With all of the talk about the Internet of Things (IoT), it’s easy to get lost in the possibilities of the future. But right now, as you’re reading this article, you should already be devising a plan to integrate connected devices into your business processes.

Similar to the adoption of social media, companies that don't do this risk missing out on meaningful interactions, costing them customer loyalty and revenue. What if top brands like Nike, Delta and Dell never joined Twitter? They wouldn't just be missing out on an Oreo Super Bowl moment, they’d be leaving behind important customer data, sales and upsell opportunities. Social media not only provides an opportunity to engage and entertain customers, but also a means to meet business needs and contribute to sales efforts. The same thing is happening with the integration of connected devices.

Will Social Benefits Translate to IoT?

AT&T’s community resulted in 21,000 customer issues resolved, driving a 16 percent improvement in call deflections year over year. Linksys, a division of Cisco, deflected 120,000 support cases (pdf) each month, and FICO’s community has served 850,000 customers, resulting in a 10 percent improvement in call deflections annually. Royal Bank of Canada realized an 18 percent improvement in customer satisfaction from implementing a social customer care system that was integrated with their traditional call center applications. And, in what may be one of the most well noted social media ROI case studies, in 2009 Dell reported that they had generated $3 million through Twitter alone.

These companies were some of the first to integrate social feeds into business processes like CRM systems early on. When customers heard from companies in a new and convenient way, they became brand loyal and bought more. Now we expect companies to share and respond to us on our social networks. Eventually customers will expect companies to provide the same level of service and attention to their machines and devices.

The call center has transformed over the years. No longer is it just a call center, but rather a contact center where agents monitor and handle phone, web, email, live chat, social media and now connected products. More businesses understand this change and realize that today’s contact center agent has multiple touch points with their customers -- even more than sales.  With the right technology, agents can see a 360-degree view of the customer to help provide the best solution to the customer’s problem. Bringing machines and devices into this conversation will add to this rich layer of data.

Translating Data into Action

Companies that lead the connected product revolution are taking raw machine and device data and turning it into actionable information inside their CRM systems. In turn, they present this in a usable format to service, sales, marketing and R&D to make more informed business decisions. Product data enables agents to proactively reach out when issues arise, and, when issues do occur, agents with visibility into the product can correctly address the issue in a timely manner. Companies are connecting to their devices so that they can “talk” and better inform the organizations that have manufactured them or are servicing them.

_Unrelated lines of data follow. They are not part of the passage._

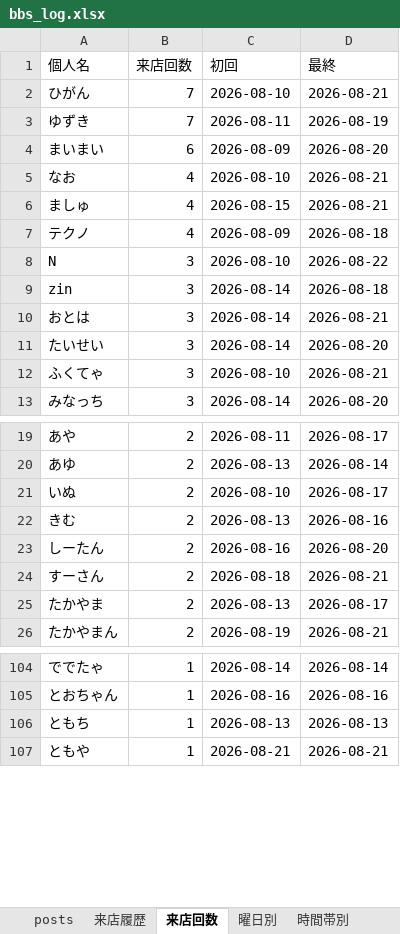
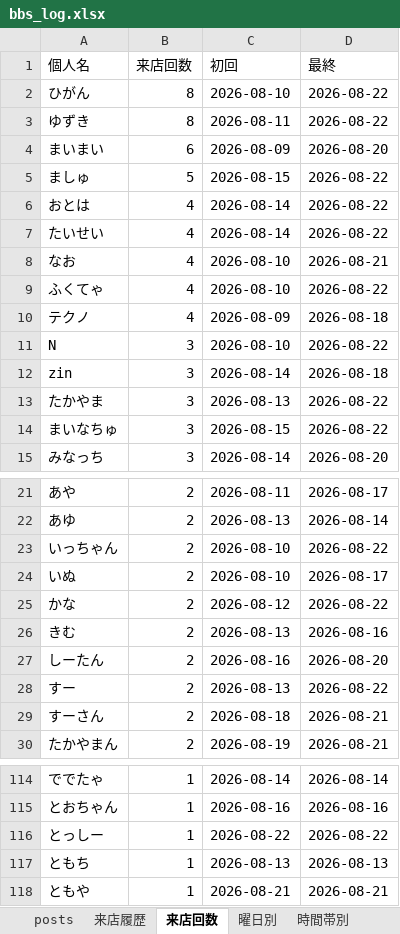
Before and after one commit to satoshiroid/bambitch-bbs-archiver, an Excel workbook: bbs_log.xlsx, sheet 来店回数, drawn as a sheet; only a part is shown, gaps mark what is left out; values as stored, in another font and other column widths than the file's, no borders; removed rows and columns are numbered as before the commit, all else as after; the diff covers the shown part only; the diff names each change by its address in the sheet, - before the commit and + after, or states it on an @@ line.

```diff
--- a/bbs_log.xlsx (sheet 来店回数)
+++ b/bbs_log.xlsx (sheet 来店回数)
-B2:B3 (来店回数): 7
+B2:B3 (来店回数): 8
-D2 (最終): 2026-08-21
+D2 (最終): 2026-08-22
-D3 (最終): 2026-08-19
+D3 (最終): 2026-08-22
+row 5: ましゅ | 5 | 2026-08-15 | 2026-08-22
+row 6: おとは | 4 | 2026-08-14 | 2026-08-22
+row 7: たいせい | 4 | 2026-08-14 | 2026-08-22
-A9 (個人名): ましゅ
+A9 (個人名): ふくてゃ
-C9 (初回): 2026-08-15
+C9 (初回): 2026-08-10
-D9 (最終): 2026-08-21
+D9 (最終): 2026-08-22
-row 10: おとは | 3 | 2026-08-14 | 2026-08-21
-A13 (個人名): たいせい
+A13 (個人名): たかやま
-C13 (初回): 2026-08-14
+C13 (初回): 2026-08-13
-D13 (最終): 2026-08-20
+D13 (最終): 2026-08-22
-A14 (個人名): ふくてゃ
+A14 (個人名): まいなちゅ
-C14 (初回): 2026-08-10
+C14 (初回): 2026-08-15
-D14 (最終): 2026-08-21
+D14 (最終): 2026-08-22
+row 23: いっちゃん | 2 | 2026-08-10 | 2026-08-22
+row 25: かな | 2 | 2026-08-12 | 2026-08-22
+row 28: すー | 2 | 2026-08-13 | 2026-08-22
-row 25: たかやま | 2 | 2026-08-13 | 2026-08-17
+row 116: とっしー | 1 | 2026-08-22 | 2026-08-22
```
Also changed, not shown: 17 added rows, 5 removed rows and 3 edited cells elsewhere in this sheet, sheet 来店履歴, sheet posts, sheet 同伴ネットワーク, sheet 時間帯別, sheet 月次推移, sheet 曜日別, 1 other file.
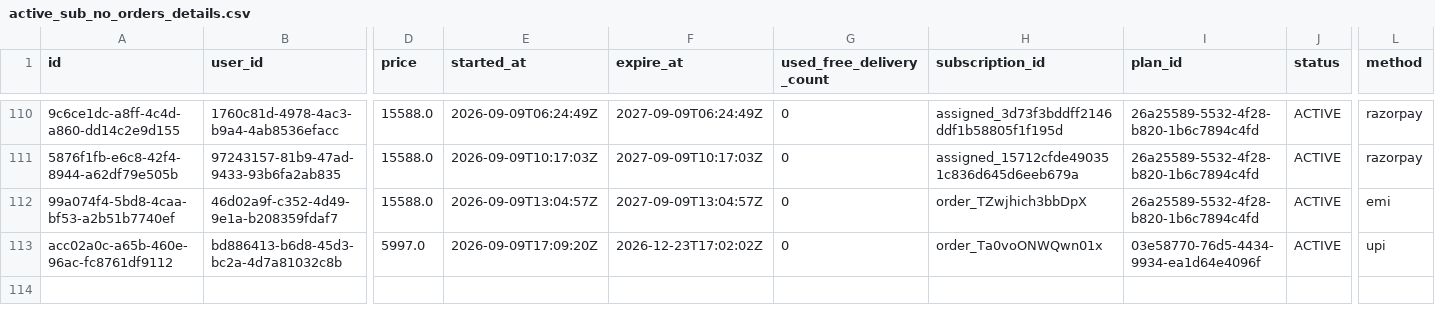
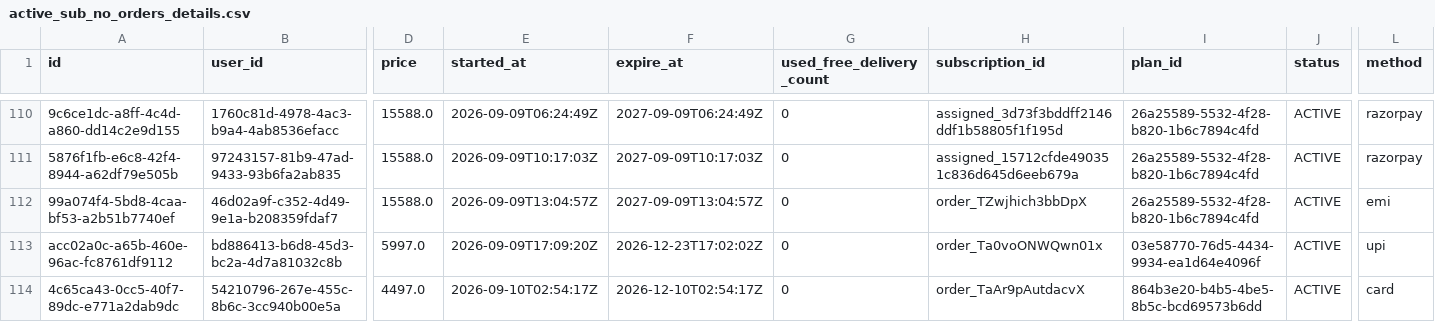
Before and after one commit to Amankr0402/Daily-Sales-Revenue-Report, a CSV file: data/active_sub_no_orders_details.csv, drawn as a sheet; only a part is shown, gaps mark what is left out; rows hold the shown columns only; the diff names each change by its address in the sheet, - before the commit and + after, or states it on an @@ line.

```diff
--- a/data/active_sub_no_orders_details.csv
+++ b/data/active_sub_no_orders_details.csv
+row 114: 4c65ca43-0cc5-40f7-89dc-e771a2dab9dc | 54210796-267e-455c-8b6c-3cc940b00e5a | 4497.0 | 2026-09-10T02:54:17Z | 2026-12-10T02:54:17Z | 0 | order_TaAr9pAutdacvX | 864b3e20-b4b5-4be5-8b5c-bcd69573b6dd | ACTIVE | card
```
Also changed, not shown: data/delivery_fees_details.csv, data/direct_sales_details.csv, 7 other files.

Organizations that connect to their machines and devices become more efficient. Companies typically manage their machines and assets according to the following three maintenance models:

  • Reactive: Also called “run to failure maintenance.” This occurs when an asset is run until it no longer works and is then replaced. This model is characterized by unplanned downtime and failure of your equipment which negatively impacts your top line revenue.
  • Scheduled: Characterized when maintenance is performed at manufacturer recommended intervals. This philosophy is actually the most expensive to follow because components could be overhauled or replaced that have no need for it. In addition, assets can and will still fail between maintenance cycles.
  • Preventative/Predictive: Characterized as monitoring assets continuously for any sign of degradation. Companies are able to harness and analyze the data being produced from their assets to configure thresholds and notify you prior to an asset encountering a failure point. This can be used to produce a complete picture of the asset, and maintenance can be most efficiently scheduled for known downtimes before a failure occurs.

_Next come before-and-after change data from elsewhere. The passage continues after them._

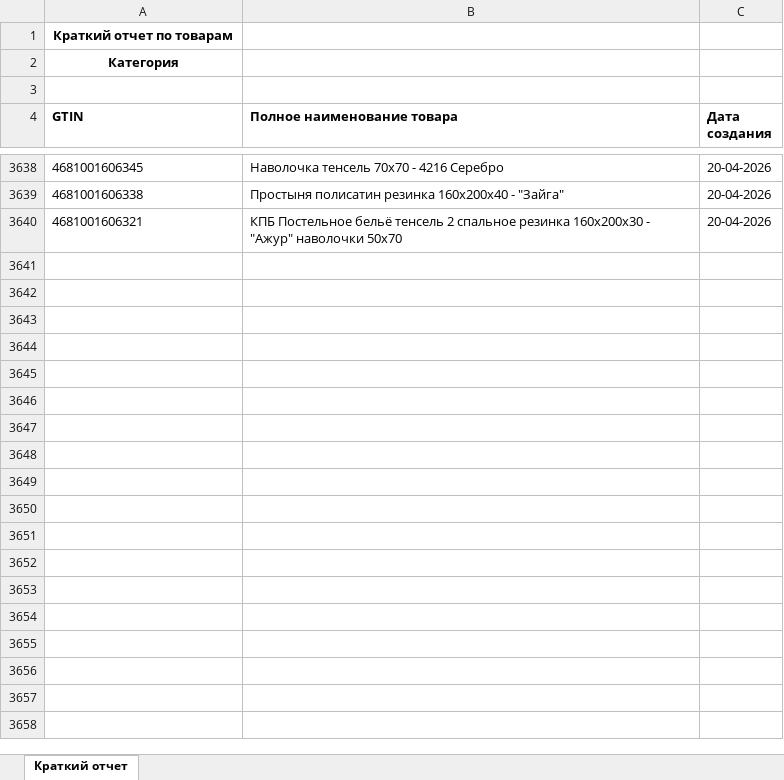
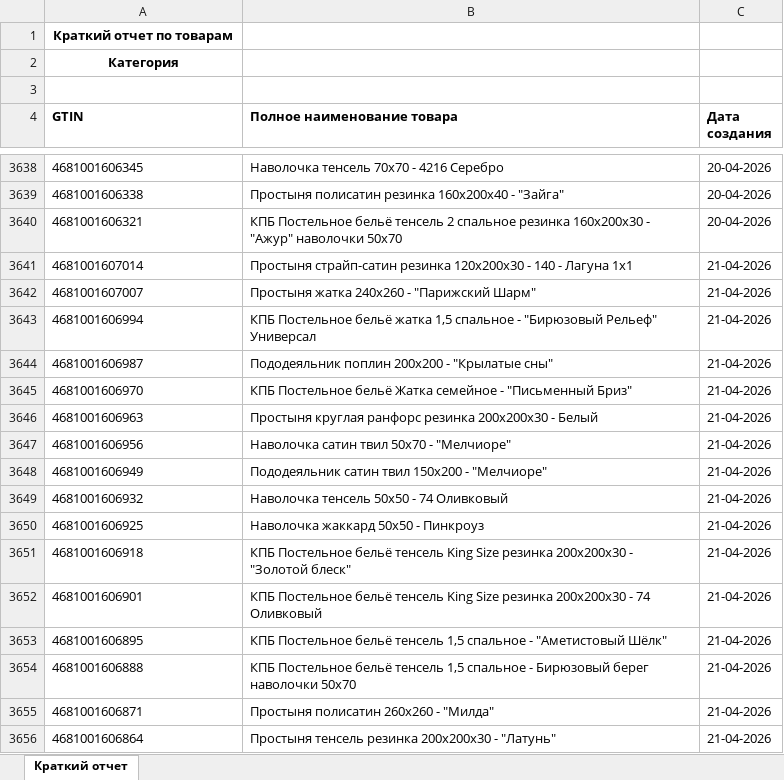
Before and after one commit to isergeich22/marking_system, an Excel workbook: public/Краткий отчет.xlsx, sheet Краткий отчет, drawn as a sheet; only a part is shown, gaps mark what is left out; values as stored, in another font and other column widths than the file's, no borders; the diff covers the shown part only; the diff names each change by its address in the sheet, - before the commit and + after, or states it on an @@ line.

```diff
--- a/public/Краткий отчет.xlsx (sheet Краткий отчет)
+++ b/public/Краткий отчет.xlsx (sheet Краткий отчет)
+row 3641: 4681001607014 | Простыня страйп-сатин резинка 120х200х30 - 140 - Лагуна 1х1 | 21-04-2026
+row 3642: 4681001607007 | Простыня жатка 240х260 - "Парижский Шарм" | 21-04-2026
+row 3643: 4681001606994 | КПБ Постельное бельё жатка 1,5 спальное - "Бирюзовый Рельеф" Универсал | 21-04-2026
+row 3644: 4681001606987 | Пододеяльник поплин 200х200 - "Крылатые сны" | 21-04-2026
+row 3645: 4681001606970 | КПБ Постельное бельё Жатка семейное - "Письменный Бриз" | 21-04-2026
+row 3646: 4681001606963 | Простыня круглая ранфорс резинка 200х200х30 - Белый | 21-04-2026
+row 3647: 4681001606956 | Наволочка сатин твил 50х70 - "Мелчиоре" | 21-04-2026
+row 3648: 4681001606949 | Пододеяльник сатин твил 150х200 - "Мелчиоре" | 21-04-2026
+row 3649: 4681001606932 | Наволочка тенсель 50х50 - 74 Оливковый | 21-04-2026
+row 3650: 4681001606925 | Наволочка жаккард 50х50 - Пинкроуз | 21-04-2026
+row 3651: 4681001606918 | КПБ Постельное бельё тенсель King Size резинка 200х200х30 - "Золотой блеск" | 21-04-2026
+row 3652: 4681001606901 | КПБ Постельное бельё тенсель King Size резинка 200х200х30 - 74 Оливковый | 21-04-2026
+row 3653: 4681001606895 | КПБ Постельное бельё тенсель 1,5 спальное - "Аметистовый Шёлк" | 21-04-2026
+row 3654: 4681001606888 | КПБ Постельное бельё тенсель 1,5 спальное - Бирюзовый берег наволочки 50х70 | 21-04-2026
+row 3655: 4681001606871 | Простыня полисатин 260х260 - "Милда" | 21-04-2026
+row 3656: 4681001606864 | Простыня тенсель резинка 200х200х30 - "Латунь" | 21-04-2026
```
Also changed, not shown: 19 added rows elsewhere in this sheet, 1 other file.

According to the US Department of Energy, best in class companies that have moved to a preventative model enjoy:

  • 10 times the return on investment
  • 25-30 percent reduction in maintenance costs
  • 70-75 percent elimination of breakdowns
  • 35-45 percent reduction in downtime
  • 20-25 percent increase in production

In our business, we’ve seen connected products change business models. ATEK’s tank monitoring devices help their customers see how much liquid is, or isn’t, in a remotely deployed oil or gas container. Now, when a device has an issue, or just needs a new battery, ATEK’s products automatically create a case in Salesforce and the team can proactively take action. They never have to dispatch a field service technician when it’s unnecessary. When technicians do make trips, they know exactly what issue they’re set out to solve, meaning the right talent and tech is on board. Connected products give companies opportunities to revolutionize business models and take customer experience to a new level.

Business analyses and reports by firms such as Gartner emphasize that businesses will continue to see validation when they focus on enhancing the customer experience. And signs are pointing to the Internet of Things, or connected products, as the next step to taking customer experience to a whole new level.